◆ **ASSIGNMENT**: Collect from the data below each line with "flex".

☆ ☆ ☆ ☆ ☆ ☆ ☆

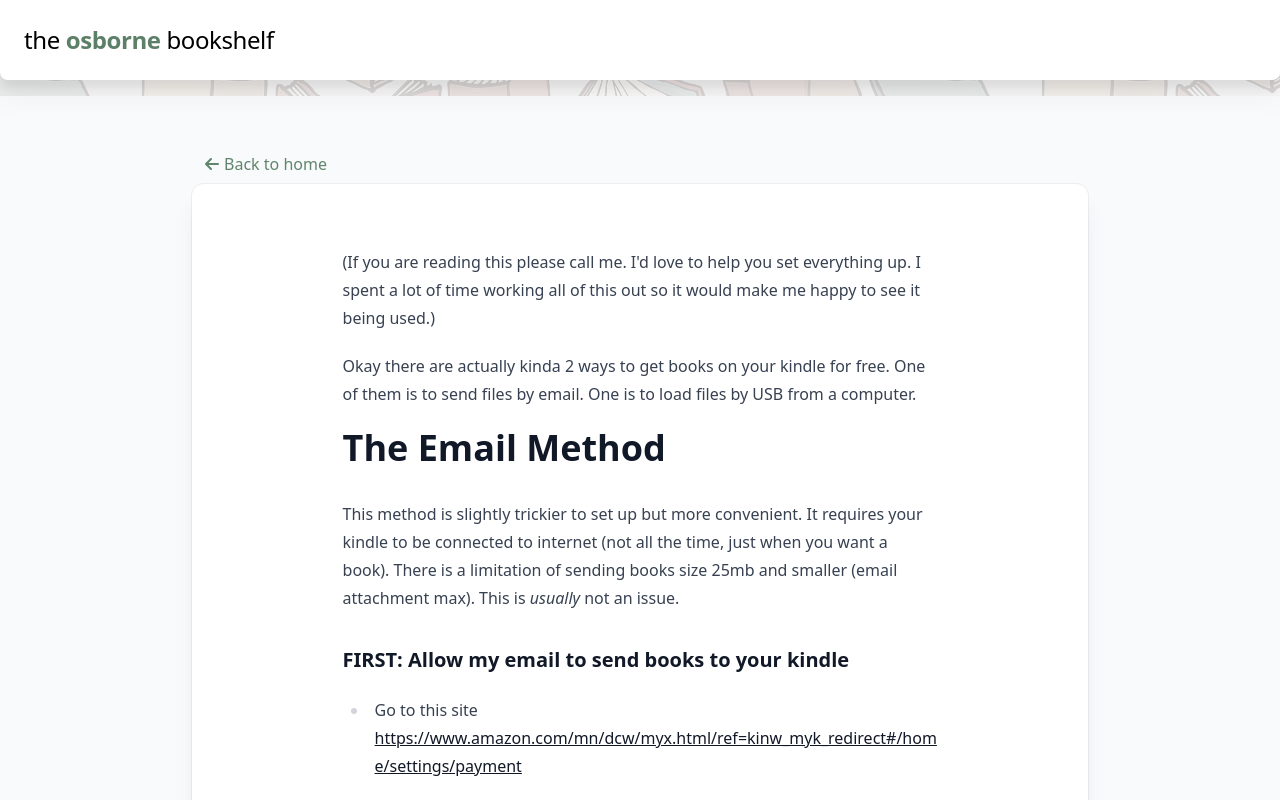
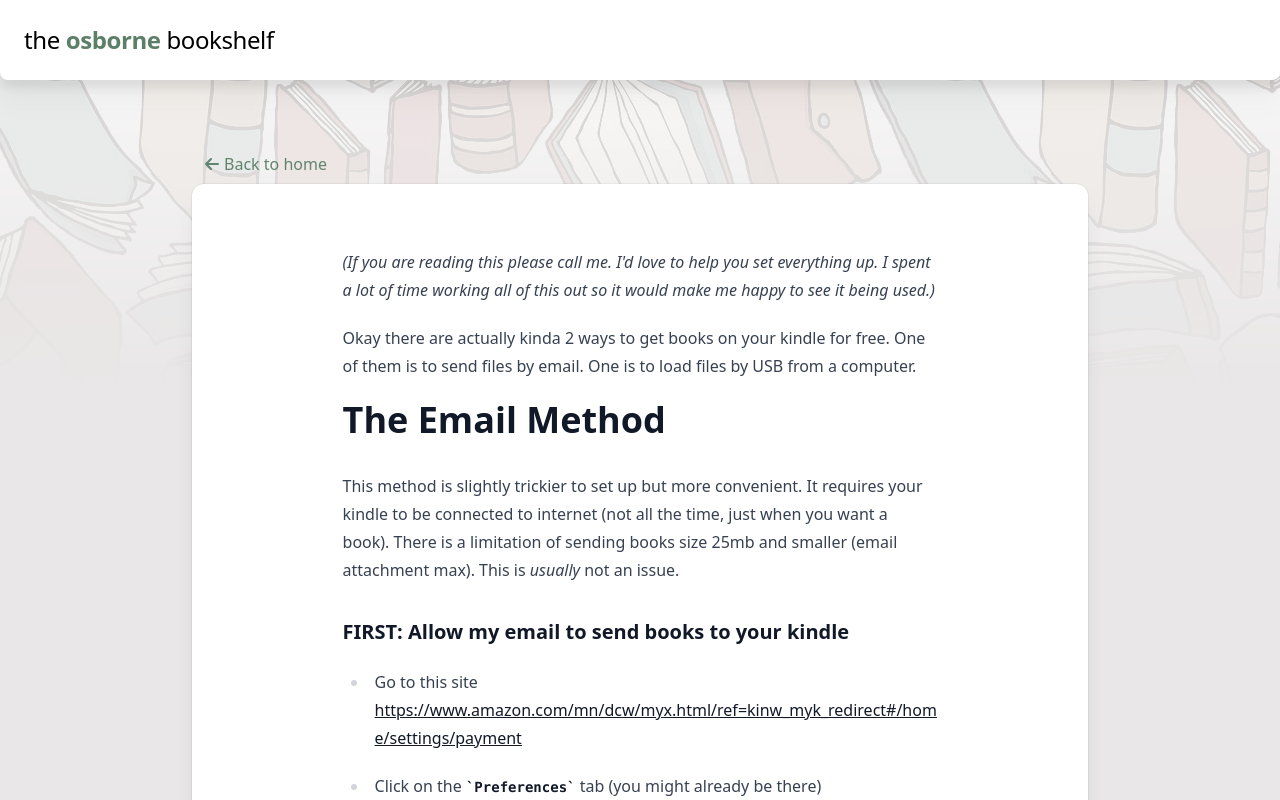
Before and after one commit to samosbor/bookshelfhome, a Next.js app: page /setup in a window 1280 px wide. Shown: the top 800 px of the page. Built offline with nearby package versions, Linux system fonts and the light colour scheme.

Commit message:
fix setup background

```diff
--- a/components/setup.mdx
+++ b/components/setup.mdx
@@ -1,4 +1,4 @@
-(If you are reading this please call me. I'd love to help you set everything up. I spent a lot of time working all of this out so it would make me happy to see it being used.)
+*(If you are reading this please call me. I'd love to help you set everything up. I spent a lot of time working all of this out so it would make me happy to see it being used.)*
 
 Okay there are actually kinda 2 ways to get books on your kindle for free. One of them is to send files by email. One is to load files by USB from a computer.
 
--- a/pages/setup.tsx
+++ b/pages/setup.tsx
@@ -6,7 +6,7 @@ const Setup: NextPage = (props) => {
   return (
     <div>
       {header()}
-      <div className="relative flex min-h-screen flex-col justify-center overflow-hidden break-words bg-gray-50 py-8 lg:py-12">
+      <div className="relative flex min-h-screen flex-col justify-center overflow-hidden break-words py-8 lg:py-12">
         <article>
           <div className="relative w-full p-2 md:mx-auto md:max-w-3xl lg:max-w-4xl">
             <a href="/">
```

☆ ☆ ☆ ☆ ☆ ☆ ☆

◆ **EXPECTED OUTPUT**:
-      <div className="relative flex min-h-screen flex-col justify-center overflow-hidden break-words bg-gray-50 py-8 lg:py-12">
+      <div className="relative flex min-h-screen flex-col justify-center overflow-hidden break-words py-8 lg:py-12">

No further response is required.